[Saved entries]
____
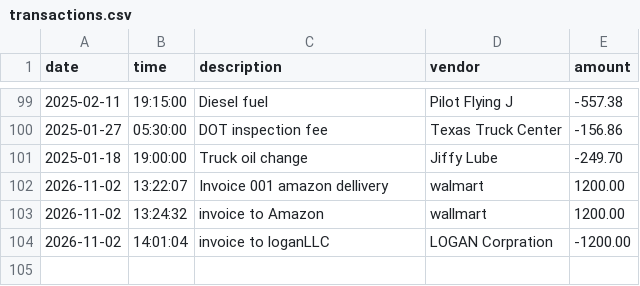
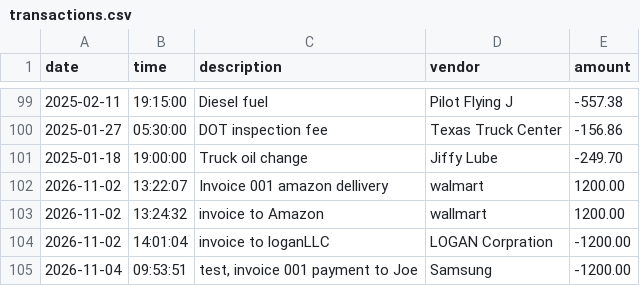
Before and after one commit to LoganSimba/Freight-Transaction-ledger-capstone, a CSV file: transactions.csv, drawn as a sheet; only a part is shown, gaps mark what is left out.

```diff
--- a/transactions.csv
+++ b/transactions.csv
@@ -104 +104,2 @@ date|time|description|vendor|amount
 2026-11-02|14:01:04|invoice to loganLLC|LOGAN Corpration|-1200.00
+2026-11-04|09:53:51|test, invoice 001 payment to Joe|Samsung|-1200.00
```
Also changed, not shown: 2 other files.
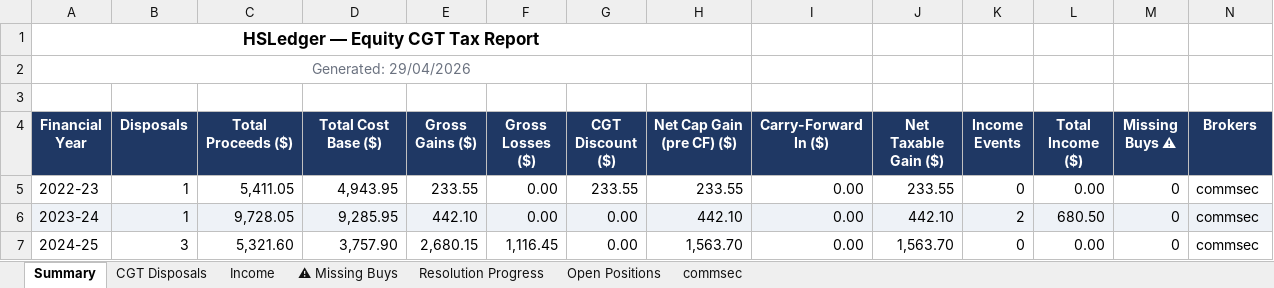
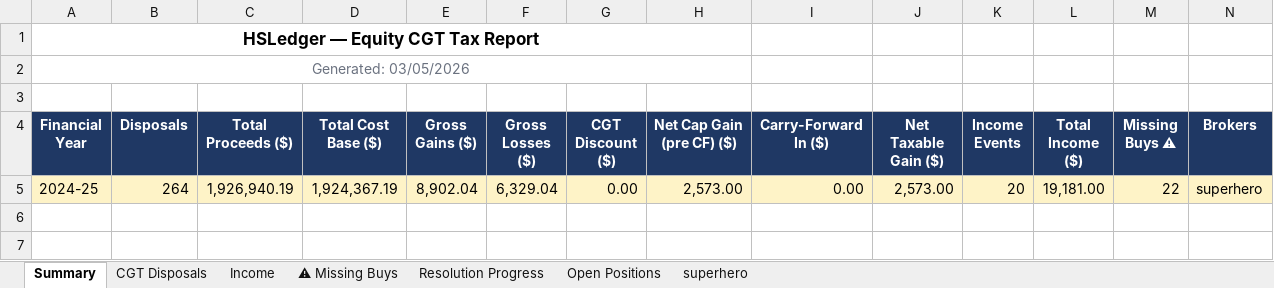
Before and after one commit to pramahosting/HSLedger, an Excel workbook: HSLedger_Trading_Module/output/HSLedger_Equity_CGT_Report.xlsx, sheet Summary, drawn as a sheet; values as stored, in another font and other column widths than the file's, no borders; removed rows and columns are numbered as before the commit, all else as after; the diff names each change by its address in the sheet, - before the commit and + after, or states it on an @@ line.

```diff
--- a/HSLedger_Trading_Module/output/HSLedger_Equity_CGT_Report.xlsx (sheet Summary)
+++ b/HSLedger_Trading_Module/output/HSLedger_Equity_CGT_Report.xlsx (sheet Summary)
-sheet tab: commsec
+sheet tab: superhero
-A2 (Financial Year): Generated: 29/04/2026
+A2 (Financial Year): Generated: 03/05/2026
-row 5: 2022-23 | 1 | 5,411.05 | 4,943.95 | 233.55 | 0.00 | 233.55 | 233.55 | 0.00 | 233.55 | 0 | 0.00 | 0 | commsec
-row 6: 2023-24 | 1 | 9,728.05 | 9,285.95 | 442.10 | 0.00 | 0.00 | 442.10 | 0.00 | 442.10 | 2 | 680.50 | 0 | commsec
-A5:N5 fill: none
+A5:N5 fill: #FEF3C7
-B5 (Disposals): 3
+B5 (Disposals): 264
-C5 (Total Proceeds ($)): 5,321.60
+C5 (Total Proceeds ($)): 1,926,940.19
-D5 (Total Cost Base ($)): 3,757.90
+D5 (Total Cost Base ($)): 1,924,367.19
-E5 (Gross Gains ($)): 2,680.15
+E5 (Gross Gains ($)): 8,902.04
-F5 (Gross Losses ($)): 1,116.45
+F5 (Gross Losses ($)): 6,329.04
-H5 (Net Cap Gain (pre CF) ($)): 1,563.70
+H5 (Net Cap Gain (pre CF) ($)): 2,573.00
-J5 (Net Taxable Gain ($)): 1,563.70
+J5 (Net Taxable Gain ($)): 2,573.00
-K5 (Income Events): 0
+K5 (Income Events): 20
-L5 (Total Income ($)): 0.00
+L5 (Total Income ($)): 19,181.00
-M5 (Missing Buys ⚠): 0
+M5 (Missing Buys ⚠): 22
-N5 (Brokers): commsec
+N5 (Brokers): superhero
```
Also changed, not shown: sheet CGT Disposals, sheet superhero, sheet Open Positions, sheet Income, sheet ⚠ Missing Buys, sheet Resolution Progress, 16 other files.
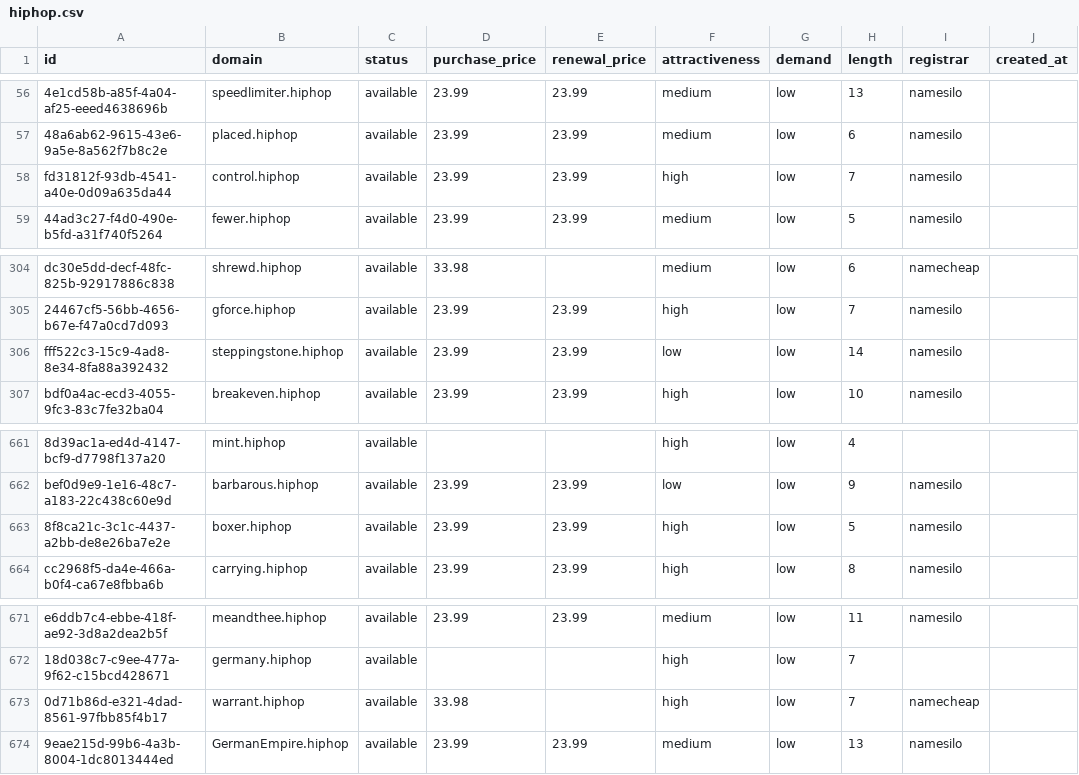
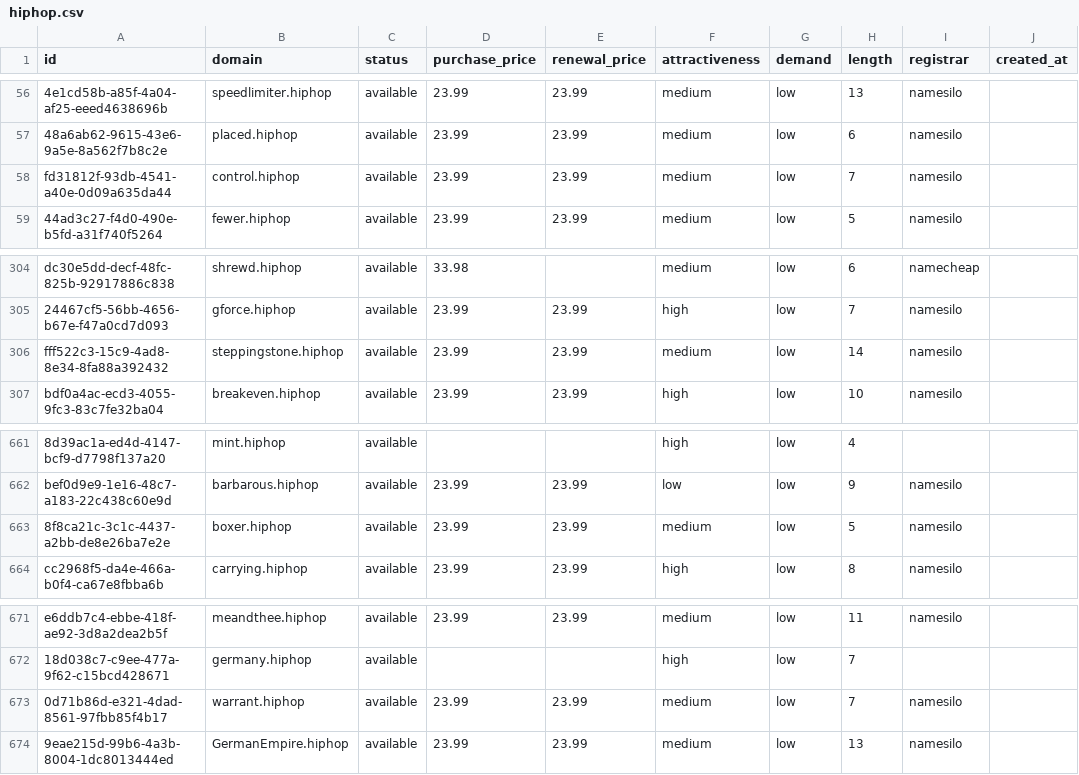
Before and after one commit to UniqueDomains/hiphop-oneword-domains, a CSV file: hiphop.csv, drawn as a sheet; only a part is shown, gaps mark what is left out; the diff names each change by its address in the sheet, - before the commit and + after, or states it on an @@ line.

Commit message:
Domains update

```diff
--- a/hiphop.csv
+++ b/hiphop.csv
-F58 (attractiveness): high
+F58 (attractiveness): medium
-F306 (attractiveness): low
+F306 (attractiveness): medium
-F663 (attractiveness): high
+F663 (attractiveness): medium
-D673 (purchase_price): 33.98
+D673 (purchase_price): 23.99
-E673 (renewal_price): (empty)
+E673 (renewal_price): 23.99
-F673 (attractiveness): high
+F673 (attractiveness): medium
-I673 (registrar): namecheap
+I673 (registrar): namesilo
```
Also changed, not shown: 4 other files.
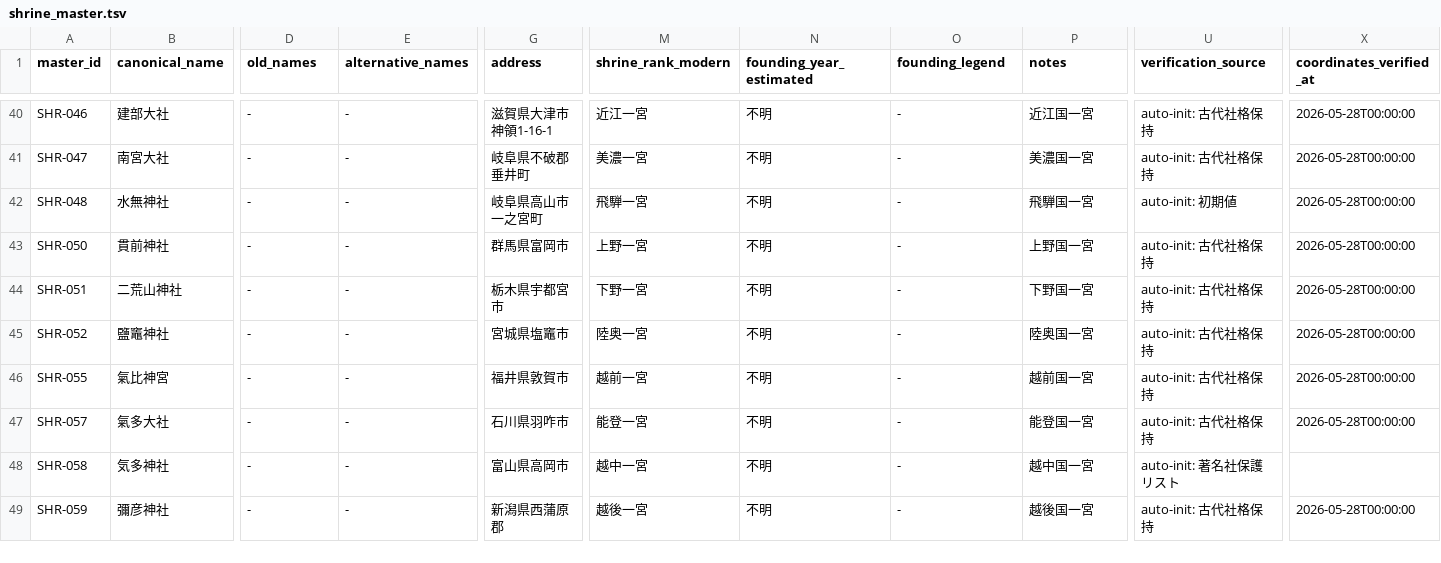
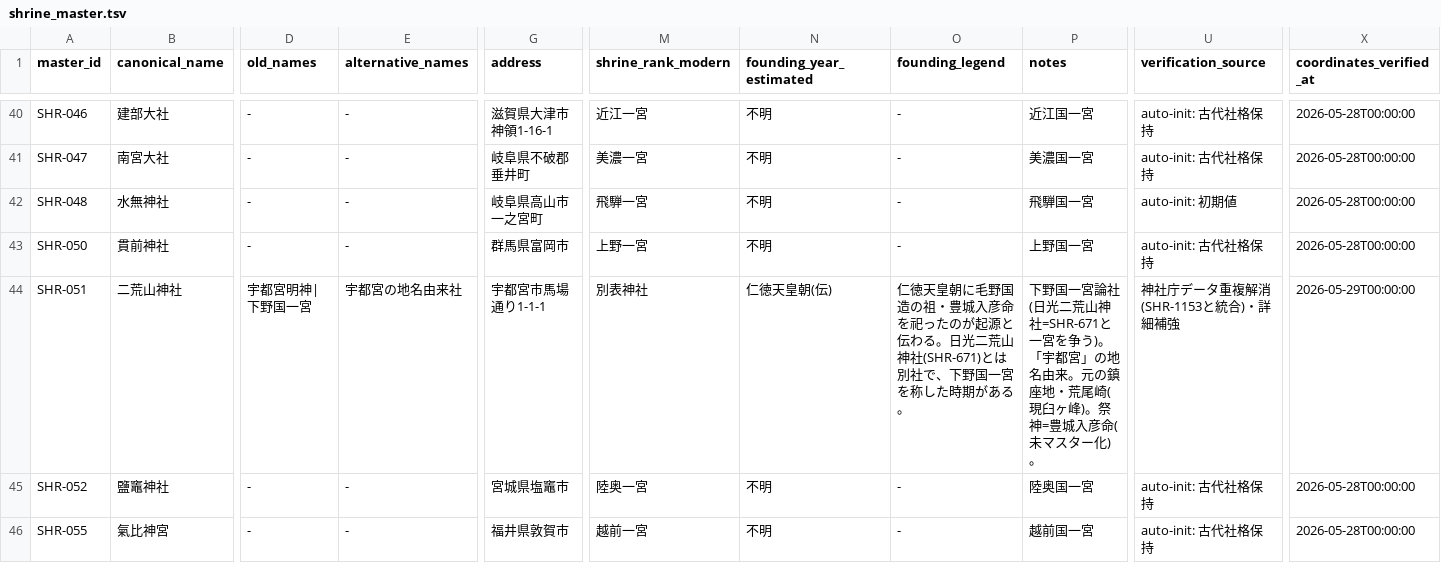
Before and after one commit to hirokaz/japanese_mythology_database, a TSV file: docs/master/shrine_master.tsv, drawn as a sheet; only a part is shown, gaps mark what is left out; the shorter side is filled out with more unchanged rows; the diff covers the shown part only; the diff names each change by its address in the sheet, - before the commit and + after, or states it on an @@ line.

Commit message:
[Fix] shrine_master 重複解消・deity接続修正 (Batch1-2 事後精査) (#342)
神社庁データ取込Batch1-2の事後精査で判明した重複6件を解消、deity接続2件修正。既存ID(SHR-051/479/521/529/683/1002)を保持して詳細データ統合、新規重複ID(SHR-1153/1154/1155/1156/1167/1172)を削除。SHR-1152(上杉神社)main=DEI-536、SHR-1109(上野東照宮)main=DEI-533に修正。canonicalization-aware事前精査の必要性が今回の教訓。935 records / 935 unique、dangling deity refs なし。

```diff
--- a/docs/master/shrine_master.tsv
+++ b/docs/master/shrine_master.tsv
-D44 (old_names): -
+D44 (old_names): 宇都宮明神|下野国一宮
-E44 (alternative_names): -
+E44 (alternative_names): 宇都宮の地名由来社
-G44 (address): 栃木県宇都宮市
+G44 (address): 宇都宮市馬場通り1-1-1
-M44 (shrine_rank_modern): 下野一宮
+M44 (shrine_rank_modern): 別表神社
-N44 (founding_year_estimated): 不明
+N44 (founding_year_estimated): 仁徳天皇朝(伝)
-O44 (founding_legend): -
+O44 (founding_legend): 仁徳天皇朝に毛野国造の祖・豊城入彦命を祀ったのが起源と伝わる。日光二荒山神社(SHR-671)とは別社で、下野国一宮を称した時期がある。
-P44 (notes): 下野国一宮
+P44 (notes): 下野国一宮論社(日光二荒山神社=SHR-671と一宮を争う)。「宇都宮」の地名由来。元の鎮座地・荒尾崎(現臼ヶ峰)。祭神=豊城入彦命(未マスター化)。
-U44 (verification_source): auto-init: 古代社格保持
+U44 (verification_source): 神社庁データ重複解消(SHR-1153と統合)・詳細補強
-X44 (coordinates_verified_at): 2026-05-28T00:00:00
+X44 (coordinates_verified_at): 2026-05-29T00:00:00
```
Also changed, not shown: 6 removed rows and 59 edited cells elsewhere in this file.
____
:: INSTRUCTIONS FOR THE TASK ::
Once the pictures are set aside, write out each record exactly.

:: FINAL ANSWER ::
Before and after one commit to LoganSimba/Freight-Transaction-ledger-capstone, a CSV file: transactions.csv, drawn as a sheet; only a part is shown, gaps mark what is left out.

```diff
--- a/transactions.csv
+++ b/transactions.csv
@@ -104 +104,2 @@ date|time|description|vendor|amount
 2026-11-02|14:01:04|invoice to loganLLC|LOGAN Corpration|-1200.00
+2026-11-04|09:53:51|test, invoice 001 payment to Joe|Samsung|-1200.00
```
Also changed, not shown: 2 other files.
Before and after one commit to pramahosting/HSLedger, an Excel workbook: HSLedger_Trading_Module/output/HSLedger_Equity_CGT_Report.xlsx, sheet Summary, drawn as a sheet; values as stored, in another font and other column widths than the file's, no borders; removed rows and columns are numbered as before the commit, all else as after; the diff names each change by its address in the sheet, - before the commit and + after, or states it on an @@ line.

```diff
--- a/HSLedger_Trading_Module/output/HSLedger_Equity_CGT_Report.xlsx (sheet Summary)
+++ b/HSLedger_Trading_Module/output/HSLedger_Equity_CGT_Report.xlsx (sheet Summary)
-sheet tab: commsec
+sheet tab: superhero
-A2 (Financial Year): Generated: 29/04/2026
+A2 (Financial Year): Generated: 03/05/2026
-row 5: 2022-23 | 1 | 5,411.05 | 4,943.95 | 233.55 | 0.00 | 233.55 | 233.55 | 0.00 | 233.55 | 0 | 0.00 | 0 | commsec
-row 6: 2023-24 | 1 | 9,728.05 | 9,285.95 | 442.10 | 0.00 | 0.00 | 442.10 | 0.00 | 442.10 | 2 | 680.50 | 0 | commsec
-A5:N5 fill: none
+A5:N5 fill: #FEF3C7
-B5 (Disposals): 3
+B5 (Disposals): 264
-C5 (Total Proceeds ($)): 5,321.60
+C5 (Total Proceeds ($)): 1,926,940.19
-D5 (Total Cost Base ($)): 3,757.90
+D5 (Total Cost Base ($)): 1,924,367.19
-E5 (Gross Gains ($)): 2,680.15
+E5 (Gross Gains ($)): 8,902.04
-F5 (Gross Losses ($)): 1,116.45
+F5 (Gross Losses ($)): 6,329.04
-H5 (Net Cap Gain (pre CF) ($)): 1,563.70
+H5 (Net Cap Gain (pre CF) ($)): 2,573.00
-J5 (Net Taxable Gain ($)): 1,563.70
+J5 (Net Taxable Gain ($)): 2,573.00
-K5 (Income Events): 0
+K5 (Income Events): 20
-L5 (Total Income ($)): 0.00
+L5 (Total Income ($)): 19,181.00
-M5 (Missing Buys ⚠): 0
+M5 (Missing Buys ⚠): 22
-N5 (Brokers): commsec
+N5 (Brokers): superhero
```
Also changed, not shown: sheet CGT Disposals, sheet superhero, sheet Open Positions, sheet Income, sheet ⚠ Missing Buys, sheet Resolution Progress, 16 other files.
Before and after one commit to UniqueDomains/hiphop-oneword-domains, a CSV file: hiphop.csv, drawn as a sheet; only a part is shown, gaps mark what is left out; the diff names each change by its address in the sheet, - before the commit and + after, or states it on an @@ line.

Commit message:
Domains update

```diff
--- a/hiphop.csv
+++ b/hiphop.csv
-F58 (attractiveness): high
+F58 (attractiveness): medium
-F306 (attractiveness): low
+F306 (attractiveness): medium
-F663 (attractiveness): high
+F663 (attractiveness): medium
-D673 (purchase_price): 33.98
+D673 (purchase_price): 23.99
-E673 (renewal_price): (empty)
+E673 (renewal_price): 23.99
-F673 (attractiveness): high
+F673 (attractiveness): medium
-I673 (registrar): namecheap
+I673 (registrar): namesilo
```
Also changed, not shown: 4 other files.
Before and after one commit to hirokaz/japanese_mythology_database, a TSV file: docs/master/shrine_master.tsv, drawn as a sheet; only a part is shown, gaps mark what is left out; the shorter side is filled out with more unchanged rows; the diff covers the shown part only; the diff names each change by its address in the sheet, - before the commit and + after, or states it on an @@ line.

Commit message:
[Fix] shrine_master 重複解消・deity接続修正 (Batch1-2 事後精査) (#342)
神社庁データ取込Batch1-2の事後精査で判明した重複6件を解消、deity接続2件修正。既存ID(SHR-051/479/521/529/683/1002)を保持して詳細データ統合、新規重複ID(SHR-1153/1154/1155/1156/1167/1172)を削除。SHR-1152(上杉神社)main=DEI-536、SHR-1109(上野東照宮)main=DEI-533に修正。canonicalization-aware事前精査の必要性が今回の教訓。935 records / 935 unique、dangling deity refs なし。

```diff
--- a/docs/master/shrine_master.tsv
+++ b/docs/master/shrine_master.tsv
-D44 (old_names): -
+D44 (old_names): 宇都宮明神|下野国一宮
-E44 (alternative_names): -
+E44 (alternative_names): 宇都宮の地名由来社
-G44 (address): 栃木県宇都宮市
+G44 (address): 宇都宮市馬場通り1-1-1
-M44 (shrine_rank_modern): 下野一宮
+M44 (shrine_rank_modern): 別表神社
-N44 (founding_year_estimated): 不明
+N44 (founding_year_estimated): 仁徳天皇朝(伝)
-O44 (founding_legend): -
+O44 (founding_legend): 仁徳天皇朝に毛野国造の祖・豊城入彦命を祀ったのが起源と伝わる。日光二荒山神社(SHR-671)とは別社で、下野国一宮を称した時期がある。
-P44 (notes): 下野国一宮
+P44 (notes): 下野国一宮論社(日光二荒山神社=SHR-671と一宮を争う)。「宇都宮」の地名由来。元の鎮座地・荒尾崎(現臼ヶ峰)。祭神=豊城入彦命(未マスター化)。
-U44 (verification_source): auto-init: 古代社格保持
+U44 (verification_source): 神社庁データ重複解消(SHR-1153と統合)・詳細補強
-X44 (coordinates_verified_at): 2026-05-28T00:00:00
+X44 (coordinates_verified_at): 2026-05-29T00:00:00
```
Also changed, not shown: 6 removed rows and 59 edited cells elsewhere in this file.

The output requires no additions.